Look through the entries below. Say how many lines include "antialiased", with nothing added.
── SUPPLIED RECORDS
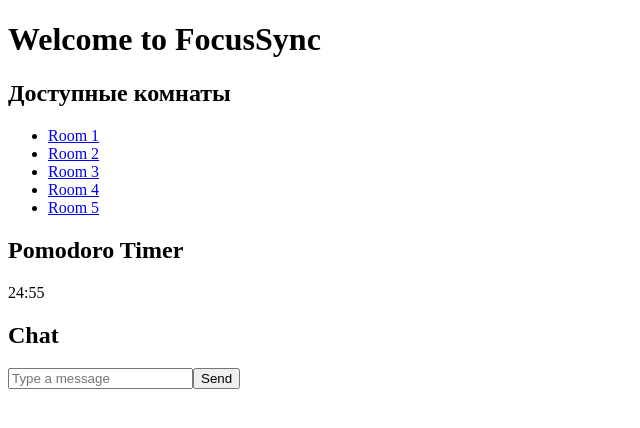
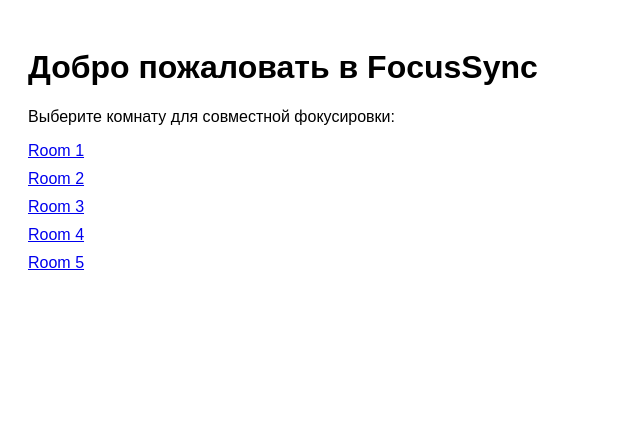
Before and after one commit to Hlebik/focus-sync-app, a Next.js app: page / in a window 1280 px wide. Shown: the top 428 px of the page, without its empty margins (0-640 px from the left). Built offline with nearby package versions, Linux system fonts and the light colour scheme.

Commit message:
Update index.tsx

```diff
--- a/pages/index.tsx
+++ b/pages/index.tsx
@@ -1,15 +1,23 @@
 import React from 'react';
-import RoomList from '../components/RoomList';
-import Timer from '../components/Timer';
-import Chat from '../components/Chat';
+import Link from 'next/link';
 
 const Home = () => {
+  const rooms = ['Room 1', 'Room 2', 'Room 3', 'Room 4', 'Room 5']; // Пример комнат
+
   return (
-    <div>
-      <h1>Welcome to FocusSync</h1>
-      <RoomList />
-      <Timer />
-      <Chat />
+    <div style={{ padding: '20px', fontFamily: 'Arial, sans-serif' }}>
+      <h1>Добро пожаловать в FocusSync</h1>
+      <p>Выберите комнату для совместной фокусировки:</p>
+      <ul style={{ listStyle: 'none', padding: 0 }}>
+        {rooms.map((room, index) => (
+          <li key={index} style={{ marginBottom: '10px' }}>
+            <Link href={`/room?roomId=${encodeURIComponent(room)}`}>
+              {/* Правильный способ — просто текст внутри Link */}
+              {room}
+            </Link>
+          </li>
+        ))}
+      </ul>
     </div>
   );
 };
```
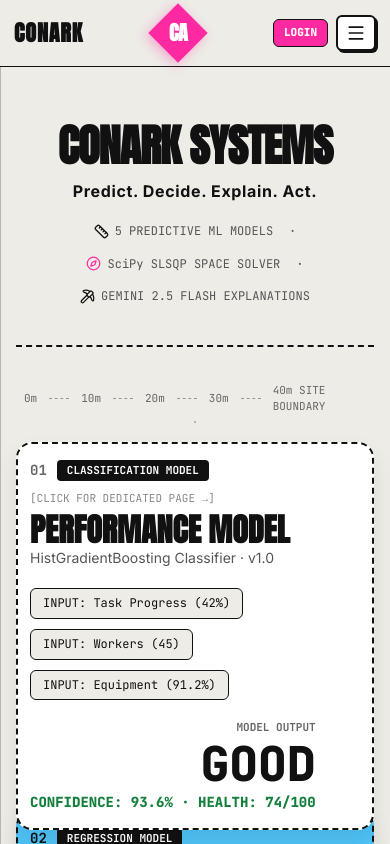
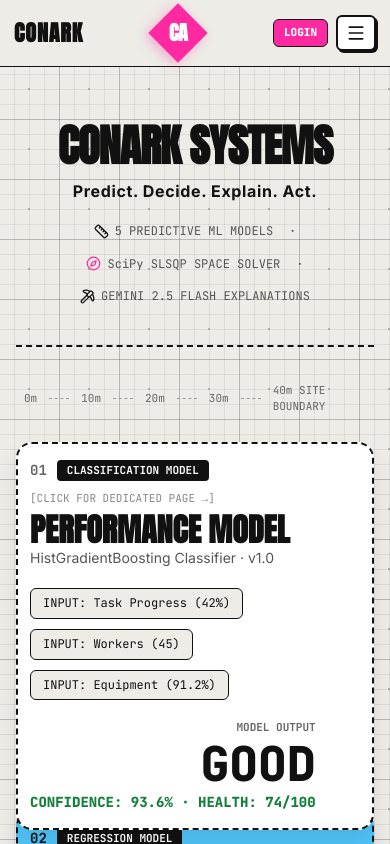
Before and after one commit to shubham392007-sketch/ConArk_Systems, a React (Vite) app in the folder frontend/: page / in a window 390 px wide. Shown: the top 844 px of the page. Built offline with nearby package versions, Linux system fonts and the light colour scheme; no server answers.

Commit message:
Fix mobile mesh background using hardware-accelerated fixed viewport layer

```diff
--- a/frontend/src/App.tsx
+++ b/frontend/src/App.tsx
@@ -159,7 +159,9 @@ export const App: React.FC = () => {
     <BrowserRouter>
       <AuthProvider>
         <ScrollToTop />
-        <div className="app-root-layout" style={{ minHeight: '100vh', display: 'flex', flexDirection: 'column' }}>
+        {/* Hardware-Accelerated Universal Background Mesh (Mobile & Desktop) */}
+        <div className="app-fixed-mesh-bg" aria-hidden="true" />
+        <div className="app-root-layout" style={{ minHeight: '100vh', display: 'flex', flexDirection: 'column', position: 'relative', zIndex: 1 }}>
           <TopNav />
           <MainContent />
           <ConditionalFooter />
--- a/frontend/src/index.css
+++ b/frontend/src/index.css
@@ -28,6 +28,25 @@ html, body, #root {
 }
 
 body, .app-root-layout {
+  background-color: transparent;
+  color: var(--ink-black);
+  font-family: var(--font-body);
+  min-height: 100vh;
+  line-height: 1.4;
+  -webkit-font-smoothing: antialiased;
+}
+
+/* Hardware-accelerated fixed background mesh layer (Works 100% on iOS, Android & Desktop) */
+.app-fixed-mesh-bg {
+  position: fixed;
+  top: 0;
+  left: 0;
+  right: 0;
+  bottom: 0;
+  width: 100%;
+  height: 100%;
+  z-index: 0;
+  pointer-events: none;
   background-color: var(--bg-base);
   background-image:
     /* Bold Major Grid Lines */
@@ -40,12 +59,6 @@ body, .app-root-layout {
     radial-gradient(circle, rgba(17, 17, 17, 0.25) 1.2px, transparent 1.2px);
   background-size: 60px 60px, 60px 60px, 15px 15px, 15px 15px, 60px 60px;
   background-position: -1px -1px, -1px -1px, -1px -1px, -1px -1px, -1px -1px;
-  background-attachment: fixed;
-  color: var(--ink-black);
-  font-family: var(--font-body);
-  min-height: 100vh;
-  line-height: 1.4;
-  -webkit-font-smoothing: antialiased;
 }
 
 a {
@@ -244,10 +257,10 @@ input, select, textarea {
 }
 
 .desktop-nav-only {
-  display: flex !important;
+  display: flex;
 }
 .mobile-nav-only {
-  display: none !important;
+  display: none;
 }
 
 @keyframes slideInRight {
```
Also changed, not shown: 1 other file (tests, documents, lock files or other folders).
────
• _EXPECTED OUTPUT_: 2